WHAT THIS TASK INVOLVES » Search the material for the string "BudgetForm", then show every line where it turns up.

......

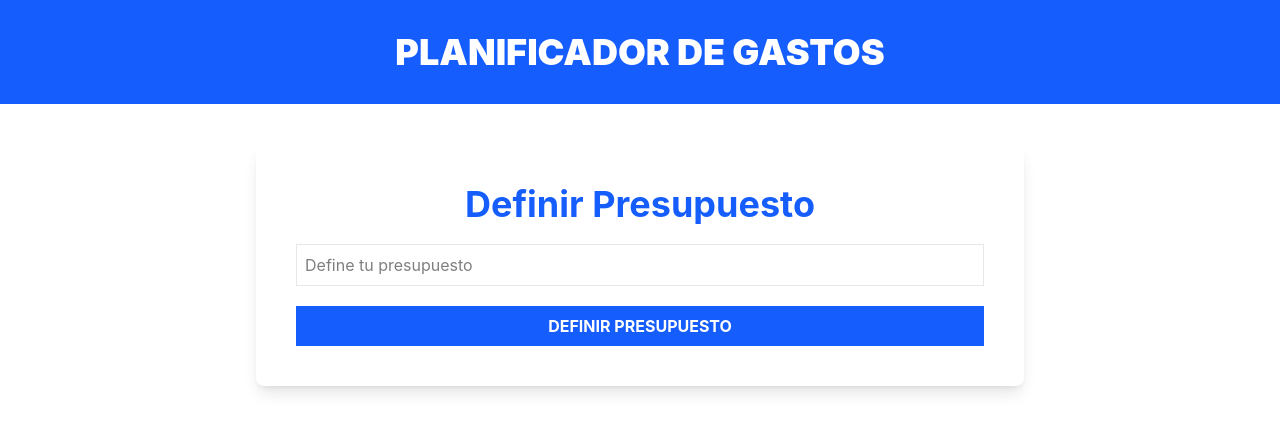
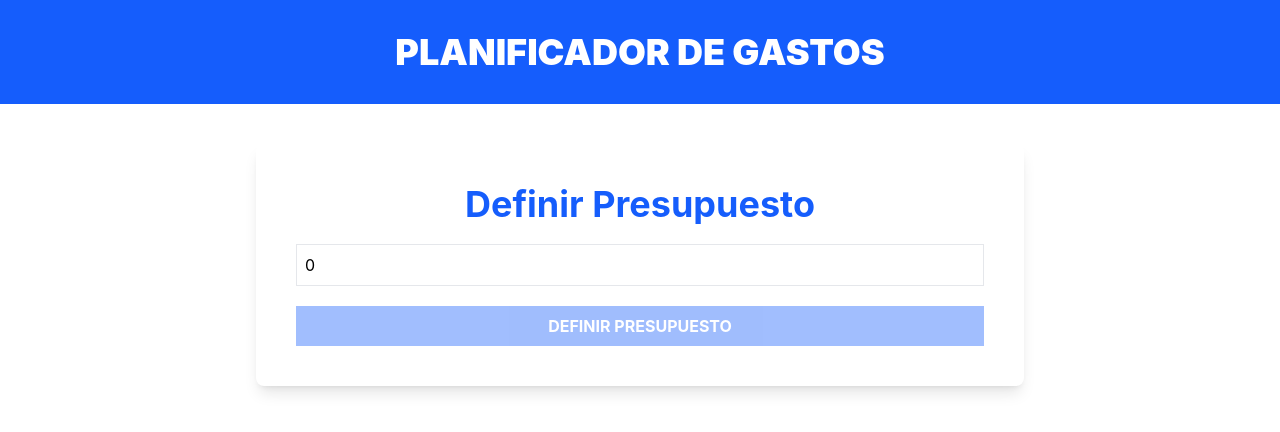
Before and after one commit to angeloarevalolaurent/Control-gasto-Presupuesto-ContextAPI, a React (Vite) app: page / in a window 1280 px wide. Shown: the top 432 px of the page. Built offline with nearby package versions, Linux system fonts and the light colour scheme.

Commit message:
Validando el presupuesto

```diff
--- a/src/components/BudgetForm.tsx
+++ b/src/components/BudgetForm.tsx
@@ -1,7 +1,21 @@
 
+import { useMemo, useState } from "react"
 
 export default function BudgetForm() {
 
+    const [budget, setBudget] = useState(0)
+
+
+    const handleChange = ( e: React.ChangeEvent<HTMLInputElement, HTMLInputElement>)  => {
+        setBudget(e.target.valueAsNumber)
+    }
+
+    console.log(budget);
+
+
+    const isValid = useMemo(() =>{
+        return isNaN(budget) || budget <= 0
+      }, [setBudget])
   return (
     <>
         <form className="space-y-5">
@@ -16,13 +30,17 @@ export default function BudgetForm() {
                     className="w-full bg-white border border-gray-200 p-2 hover:border-blue-700"
                     placeholder="Define tu presupuesto"
                     name="budget"
+                    value={budget}
+                    onChange={handleChange}
                     />
             </div>
 
             <input
                 value='Definir Presupuesto'
                 type="submit"
-                className="bg-blue-600 hover:bg-blue-700 text-white cursor-pointer w-full p-2 font-bold uppercase"
+                className="bg-blue-600 hover:bg-blue-700 text-white cursor-pointer w-full p-2 font-bold uppercase disabled:opacity-40"
+                disabled= {isValid}
+
                 />
         </form>
     </>
```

......

RESPONSE BELOW »
--- a/src/components/BudgetForm.tsx
+++ b/src/components/BudgetForm.tsx
 export default function BudgetForm() {
@@ -16,13 +30,17 @@ export default function BudgetForm() {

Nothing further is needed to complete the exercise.